Creating Community in the Classroom

collaborationGreat things can happen when people collaborate. We can develop dynamic solutions to seemingly intractable problems. We can uncover ingenious responses to our most pressing challenges. We can accomplish more together than any single one of us could possibly do alone.

So we were excited to learn about a new 8 state collaboration to encourage SEL in schools. California, Georgia, Massachusetts, Minnesota, Nevada, Pennsylvania, Tennessee, and Washington will work together to create and implement plans toward this end, assisted by CASEL, the leading organization supporting SEL in US schools.

Each participating state has a unique plan, and many of those plans include creating developmentally sensitive standards that show how social and emotional skills are demonstrated at each grade level, developing materials to infuse traditional classroom concepts with social-emotional learning concepts, building strategies for state-level support, and implementing professional-development plans for schools about the subject.

This work should provide an excellent foundation for others to build on and effective models for other states to follow.

The Power of Community

tree circleThis new collaboration also provides an important reminder of the power of community. You could easily make the case that community itself is the foundation for learning. As we noted before, experienced educators know that creating community is the first task in starting off a new school year –

to help students feel welcome, get to know their classmates, share about themselves and build a positive classroom climate that features safety, respect and compassion.

With this foundation teaching is much easier. Students learn better, and school staff has more fun with their work.

As third grade teacher Kyle Schwartz recently told the New York Times about the interest in her “I Wish My Teacher Knew” project,

I really want families to know how intentional teachers are about creating a sense of community and creating relationships with kids. Kids don’t learn when they don’t feel safe or valued.

For her, it began with a simple exercise since embraced by countless teachers across the Twittersphere and beyond: Ask students to finish the sentence “I wish my teacher knew….”

The lesson spurred Ms. Schwartz, now entering her fifth teaching year, to really understand what her students were facing outside the classroom to help them succeed at school.

Of course, there are probably as many strategies for classroom community building as there are teachers, from individual sharing to yoga-based activities that help bring people together. We find the latter especially helpful in that they also provide opportunities for working on other important social-emotional skills such as listening, focusing attention, and reading cues.

All these come together, for instance, in our Changing Tree and Tree Mirrors activity, in which students do variations on Tree pose, following a leader or partner, and expressing different concepts through facial cues and movement. In this clip from one of our trainings, Lynea takes the group through several variations on this activity and explains the processes at work:

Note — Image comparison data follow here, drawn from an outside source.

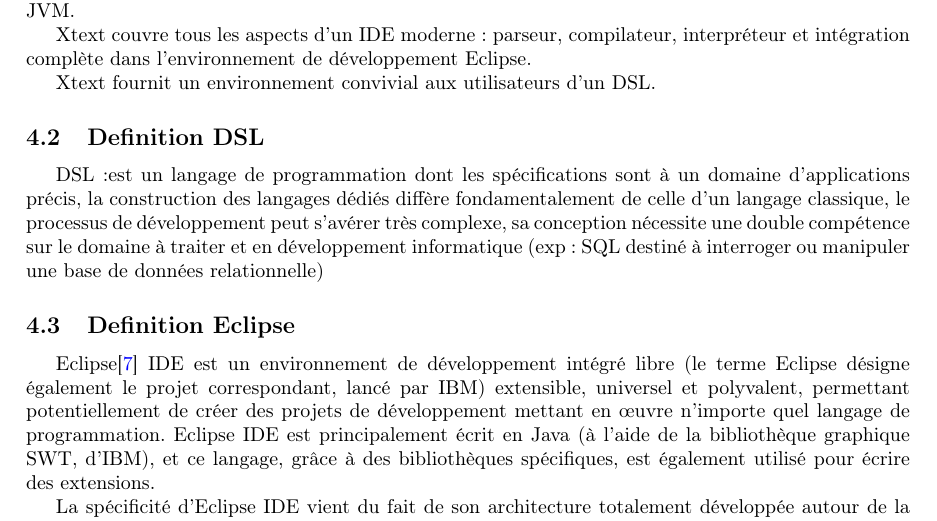
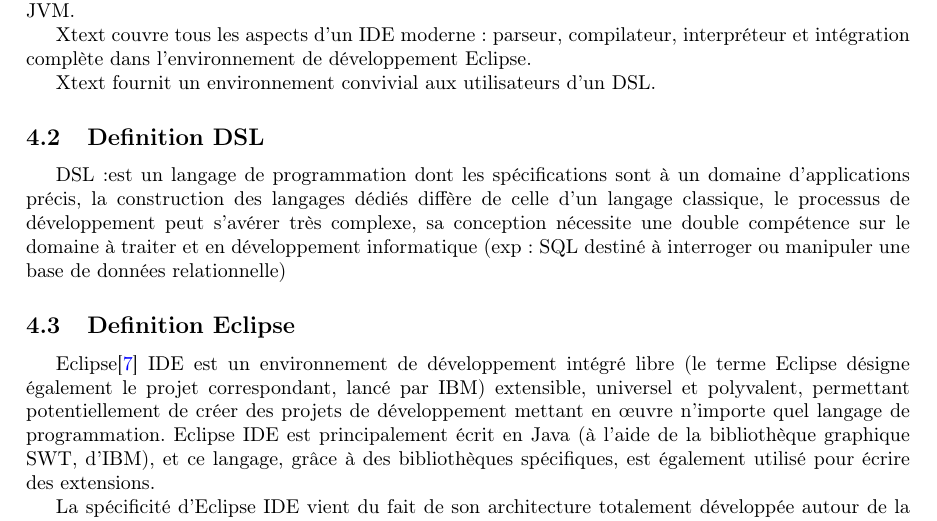
Before and after one commit to git-akram/Analyse-syntaxique, a LaTeX paper (Analyse_syntaxique.tex): part of page 32 of 40, cut so that both start at the same text. Compiled offline with pdfLaTeX.

Commit message:
correction

```diff
--- a/Analyse_syntaxique.tex
+++ b/Analyse_syntaxique.tex
@@ -1226,7 +1226,7 @@
 Xtext fournit un environnement convivial aux utilisateurs d’un DSL.
 
 \subsection{Definition DSL}
-DSL:est un langage de programmation dont les spécifications sont à un domaine d’applications précis, la construction des langages dédiés diffère fondamentalement de celle d’un langage classique, le processus de développement  peut s'avérer très complexe, sa conception nécessite une double compétence sur le domaine à traiter et en développement informatique (exp: SQL destiné à interroger ou manipuler une base de données relationnelle)
+DSL:est un langage de programmation dont les spécifications sont à un domaine d’applications précis, la construction des langages dédiés diffère de celle d’un langage classique, le processus de développement  peut s'avérer très complexe, sa conception nécessite une double compétence sur le domaine à traiter et en développement informatique (exp: SQL destiné à interroger ou manipuler une base de données relationnelle)
 
 \subsection{Definition Eclipse}
 Eclipse\cite{refEclipse} IDE est un environnement de développement intégré libre (le terme Eclipse désigne également le projet correspondant, lancé par IBM) extensible, universel et polyvalent, permettant potentiellement de créer des projets de développement mettant en œuvre n'importe quel langage de programmation. Eclipse IDE est principalement écrit en Java (à l'aide de la bibliothèque graphique SWT, d'IBM), et ce langage, grâce à des bibliothèques spécifiques, est également utilisé pour écrire des extensions.
```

Tree Circle and Trust Walk are other excellent community-building activities that both bring students together and begin nurturing the social-emotional skills that will serve them well as the term progresses. Or try combining Heart Thoughts with Volcano Breath, and encourage the students to share about who they sent their heart thoughts to – an excellent way to begin nurturing empathy, as well.

Interested in implementing Yoga Calm at your school? Stay tuned for details on our upcoming webinar!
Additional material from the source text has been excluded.